This information is useful for children, adults, and older adults
Microscopic view of Coronavirus, similar to the one causing COVID-19

Credit: Getty Images

Casual readers of the news might think the coronavirus is a new disease, but, in truth, doctors first identified coronaviruses in the 1960s; this is why the latest one, which first surfaced last December in Wuhan City, Hubei Province, China, was called, until recently, the 2019 novel coronavirus. (It's now called SARS-CoV-2.) Though coronaviruses vary in severity, all have the potential to cause respiratory illness. Some are as simple as the common cold, while others are more serious, such as severe acute respiratory syndrome (SARS), a deadly disease that sickened more than 8,000 people and caused almost 800 deaths before it was contained in 2003.

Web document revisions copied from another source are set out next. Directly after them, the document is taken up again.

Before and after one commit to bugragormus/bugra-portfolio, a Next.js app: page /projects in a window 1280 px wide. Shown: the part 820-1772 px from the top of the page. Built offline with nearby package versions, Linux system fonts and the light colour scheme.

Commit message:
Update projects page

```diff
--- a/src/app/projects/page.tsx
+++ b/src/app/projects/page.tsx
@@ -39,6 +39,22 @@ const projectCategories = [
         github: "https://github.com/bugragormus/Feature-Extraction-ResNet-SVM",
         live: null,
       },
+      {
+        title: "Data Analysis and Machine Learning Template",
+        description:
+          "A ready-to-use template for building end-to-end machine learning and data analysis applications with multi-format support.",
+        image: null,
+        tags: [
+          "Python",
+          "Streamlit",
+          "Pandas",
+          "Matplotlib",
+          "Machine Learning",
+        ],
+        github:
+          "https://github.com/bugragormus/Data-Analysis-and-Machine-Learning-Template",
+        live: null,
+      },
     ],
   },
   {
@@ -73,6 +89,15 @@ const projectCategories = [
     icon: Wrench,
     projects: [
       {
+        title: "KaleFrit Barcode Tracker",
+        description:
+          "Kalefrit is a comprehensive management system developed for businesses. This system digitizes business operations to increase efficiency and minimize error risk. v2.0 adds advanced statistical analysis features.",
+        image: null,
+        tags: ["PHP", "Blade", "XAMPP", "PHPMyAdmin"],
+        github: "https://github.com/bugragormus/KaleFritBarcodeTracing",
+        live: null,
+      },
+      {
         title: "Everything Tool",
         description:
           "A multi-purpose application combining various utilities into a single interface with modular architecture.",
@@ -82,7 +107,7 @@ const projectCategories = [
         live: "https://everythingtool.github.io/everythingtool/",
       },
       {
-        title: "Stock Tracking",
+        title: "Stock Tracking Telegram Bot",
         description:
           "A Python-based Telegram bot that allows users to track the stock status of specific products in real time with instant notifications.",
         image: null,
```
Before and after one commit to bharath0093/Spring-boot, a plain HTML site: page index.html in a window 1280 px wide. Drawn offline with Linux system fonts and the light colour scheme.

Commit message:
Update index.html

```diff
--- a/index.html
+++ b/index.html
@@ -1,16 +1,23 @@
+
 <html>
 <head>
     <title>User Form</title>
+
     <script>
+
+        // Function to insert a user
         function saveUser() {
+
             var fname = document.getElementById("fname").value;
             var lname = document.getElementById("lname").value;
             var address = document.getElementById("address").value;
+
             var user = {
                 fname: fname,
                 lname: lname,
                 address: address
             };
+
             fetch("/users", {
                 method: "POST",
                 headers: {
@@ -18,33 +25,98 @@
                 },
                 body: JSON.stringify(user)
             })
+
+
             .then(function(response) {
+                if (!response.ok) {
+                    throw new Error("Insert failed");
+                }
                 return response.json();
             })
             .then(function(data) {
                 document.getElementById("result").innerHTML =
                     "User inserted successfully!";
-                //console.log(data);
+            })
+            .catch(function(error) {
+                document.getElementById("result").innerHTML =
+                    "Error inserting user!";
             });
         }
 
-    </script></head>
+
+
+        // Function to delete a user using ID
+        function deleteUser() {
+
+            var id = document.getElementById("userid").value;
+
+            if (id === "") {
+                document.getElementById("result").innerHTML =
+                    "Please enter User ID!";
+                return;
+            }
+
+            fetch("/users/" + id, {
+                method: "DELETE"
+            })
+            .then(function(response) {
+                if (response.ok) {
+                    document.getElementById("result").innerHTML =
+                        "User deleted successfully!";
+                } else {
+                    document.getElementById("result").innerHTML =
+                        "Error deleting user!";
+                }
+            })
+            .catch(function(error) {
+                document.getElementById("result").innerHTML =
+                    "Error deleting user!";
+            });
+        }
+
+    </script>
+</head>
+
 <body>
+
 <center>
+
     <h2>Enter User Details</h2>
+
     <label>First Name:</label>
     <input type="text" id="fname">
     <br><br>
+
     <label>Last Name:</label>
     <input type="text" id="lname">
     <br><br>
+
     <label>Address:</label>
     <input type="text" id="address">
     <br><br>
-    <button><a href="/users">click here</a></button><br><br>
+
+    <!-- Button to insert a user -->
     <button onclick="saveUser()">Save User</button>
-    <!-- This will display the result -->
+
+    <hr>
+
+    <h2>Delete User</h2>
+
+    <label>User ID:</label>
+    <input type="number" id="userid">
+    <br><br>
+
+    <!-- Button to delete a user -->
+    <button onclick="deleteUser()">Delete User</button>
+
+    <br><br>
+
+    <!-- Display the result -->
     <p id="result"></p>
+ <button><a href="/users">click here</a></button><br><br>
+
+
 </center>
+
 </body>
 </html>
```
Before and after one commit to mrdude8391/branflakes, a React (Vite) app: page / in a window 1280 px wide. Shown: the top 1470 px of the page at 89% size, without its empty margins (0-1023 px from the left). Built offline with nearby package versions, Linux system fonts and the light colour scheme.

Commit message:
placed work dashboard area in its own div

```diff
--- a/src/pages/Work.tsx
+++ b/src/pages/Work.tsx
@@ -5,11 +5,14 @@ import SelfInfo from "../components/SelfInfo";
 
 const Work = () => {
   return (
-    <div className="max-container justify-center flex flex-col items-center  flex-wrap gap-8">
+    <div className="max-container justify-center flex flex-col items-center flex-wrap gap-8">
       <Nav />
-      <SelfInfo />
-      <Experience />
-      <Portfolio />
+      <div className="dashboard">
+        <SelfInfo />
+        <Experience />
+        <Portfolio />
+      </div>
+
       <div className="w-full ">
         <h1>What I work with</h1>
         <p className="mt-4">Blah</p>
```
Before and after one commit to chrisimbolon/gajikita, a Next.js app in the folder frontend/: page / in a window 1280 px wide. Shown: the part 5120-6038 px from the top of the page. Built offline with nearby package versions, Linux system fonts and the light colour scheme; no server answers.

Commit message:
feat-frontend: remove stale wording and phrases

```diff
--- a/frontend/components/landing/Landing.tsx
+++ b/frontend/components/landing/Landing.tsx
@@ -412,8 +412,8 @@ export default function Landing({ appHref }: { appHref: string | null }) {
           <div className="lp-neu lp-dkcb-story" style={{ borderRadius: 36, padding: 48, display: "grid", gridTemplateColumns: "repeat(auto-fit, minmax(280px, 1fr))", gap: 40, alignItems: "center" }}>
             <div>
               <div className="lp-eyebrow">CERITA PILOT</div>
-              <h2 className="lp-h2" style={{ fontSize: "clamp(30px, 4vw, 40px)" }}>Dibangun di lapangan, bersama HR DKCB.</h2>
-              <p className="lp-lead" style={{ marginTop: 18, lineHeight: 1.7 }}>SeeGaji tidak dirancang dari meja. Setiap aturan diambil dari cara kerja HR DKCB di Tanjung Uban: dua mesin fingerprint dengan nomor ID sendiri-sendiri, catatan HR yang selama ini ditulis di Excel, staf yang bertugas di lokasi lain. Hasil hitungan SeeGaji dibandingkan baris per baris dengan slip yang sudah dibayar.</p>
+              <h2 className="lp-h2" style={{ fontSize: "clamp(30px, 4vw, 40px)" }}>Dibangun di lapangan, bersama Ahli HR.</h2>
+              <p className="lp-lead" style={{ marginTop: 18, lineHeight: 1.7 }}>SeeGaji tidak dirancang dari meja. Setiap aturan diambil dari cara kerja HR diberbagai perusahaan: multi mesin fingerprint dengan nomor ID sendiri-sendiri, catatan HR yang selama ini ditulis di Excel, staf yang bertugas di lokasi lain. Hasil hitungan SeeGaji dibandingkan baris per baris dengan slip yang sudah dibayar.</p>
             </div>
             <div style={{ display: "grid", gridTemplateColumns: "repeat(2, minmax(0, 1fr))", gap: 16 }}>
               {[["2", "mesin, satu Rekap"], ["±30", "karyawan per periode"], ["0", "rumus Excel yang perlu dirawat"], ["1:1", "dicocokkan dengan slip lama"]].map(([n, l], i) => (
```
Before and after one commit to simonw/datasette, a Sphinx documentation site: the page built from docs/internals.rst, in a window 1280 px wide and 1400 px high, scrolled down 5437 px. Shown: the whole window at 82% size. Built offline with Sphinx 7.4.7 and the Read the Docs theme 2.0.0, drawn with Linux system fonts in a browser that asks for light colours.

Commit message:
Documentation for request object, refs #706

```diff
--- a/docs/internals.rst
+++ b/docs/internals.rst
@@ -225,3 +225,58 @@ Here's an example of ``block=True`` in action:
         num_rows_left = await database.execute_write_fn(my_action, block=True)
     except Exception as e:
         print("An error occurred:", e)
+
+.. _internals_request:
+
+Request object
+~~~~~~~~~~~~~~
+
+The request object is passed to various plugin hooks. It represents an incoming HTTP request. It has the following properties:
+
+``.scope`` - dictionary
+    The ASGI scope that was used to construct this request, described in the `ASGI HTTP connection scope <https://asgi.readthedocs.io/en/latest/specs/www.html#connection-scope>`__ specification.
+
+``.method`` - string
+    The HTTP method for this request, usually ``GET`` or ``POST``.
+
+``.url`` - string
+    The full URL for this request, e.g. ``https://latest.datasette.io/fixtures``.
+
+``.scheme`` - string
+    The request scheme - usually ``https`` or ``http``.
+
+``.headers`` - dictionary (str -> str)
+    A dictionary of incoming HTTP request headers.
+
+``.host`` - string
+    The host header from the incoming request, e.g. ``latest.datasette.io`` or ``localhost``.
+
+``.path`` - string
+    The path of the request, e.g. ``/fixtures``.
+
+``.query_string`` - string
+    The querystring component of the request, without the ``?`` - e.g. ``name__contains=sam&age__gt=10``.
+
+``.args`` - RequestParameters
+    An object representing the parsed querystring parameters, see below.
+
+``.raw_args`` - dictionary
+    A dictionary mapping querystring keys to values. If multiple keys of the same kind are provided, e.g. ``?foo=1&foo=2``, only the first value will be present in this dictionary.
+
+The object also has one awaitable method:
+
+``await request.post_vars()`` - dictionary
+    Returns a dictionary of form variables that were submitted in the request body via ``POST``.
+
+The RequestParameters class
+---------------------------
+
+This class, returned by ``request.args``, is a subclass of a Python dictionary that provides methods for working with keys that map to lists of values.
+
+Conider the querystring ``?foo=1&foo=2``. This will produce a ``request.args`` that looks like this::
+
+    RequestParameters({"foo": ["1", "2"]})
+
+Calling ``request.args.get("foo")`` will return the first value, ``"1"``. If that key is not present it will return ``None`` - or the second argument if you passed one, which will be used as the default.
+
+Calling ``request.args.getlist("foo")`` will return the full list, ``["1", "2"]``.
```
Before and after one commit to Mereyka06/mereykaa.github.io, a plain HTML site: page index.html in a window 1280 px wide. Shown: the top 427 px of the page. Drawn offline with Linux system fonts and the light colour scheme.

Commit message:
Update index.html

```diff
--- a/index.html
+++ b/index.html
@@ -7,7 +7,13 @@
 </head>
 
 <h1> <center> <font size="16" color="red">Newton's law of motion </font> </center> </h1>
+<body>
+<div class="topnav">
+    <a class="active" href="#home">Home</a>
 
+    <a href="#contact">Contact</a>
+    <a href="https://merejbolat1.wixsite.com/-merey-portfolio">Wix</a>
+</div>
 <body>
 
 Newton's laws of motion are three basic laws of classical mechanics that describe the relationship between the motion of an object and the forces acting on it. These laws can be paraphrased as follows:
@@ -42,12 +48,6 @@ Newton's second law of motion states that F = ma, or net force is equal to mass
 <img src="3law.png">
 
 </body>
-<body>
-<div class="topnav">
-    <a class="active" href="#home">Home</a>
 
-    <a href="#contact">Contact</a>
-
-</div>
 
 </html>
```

There are no cures for coronaviruses. So, as is the case whenever a new threat emerges, it’s important to follow specific public health recommendations. Doctors advise taking the same precautions you would to avoid a cold or flu, including meticulous and regular handwashing and being cautious around people who are sick.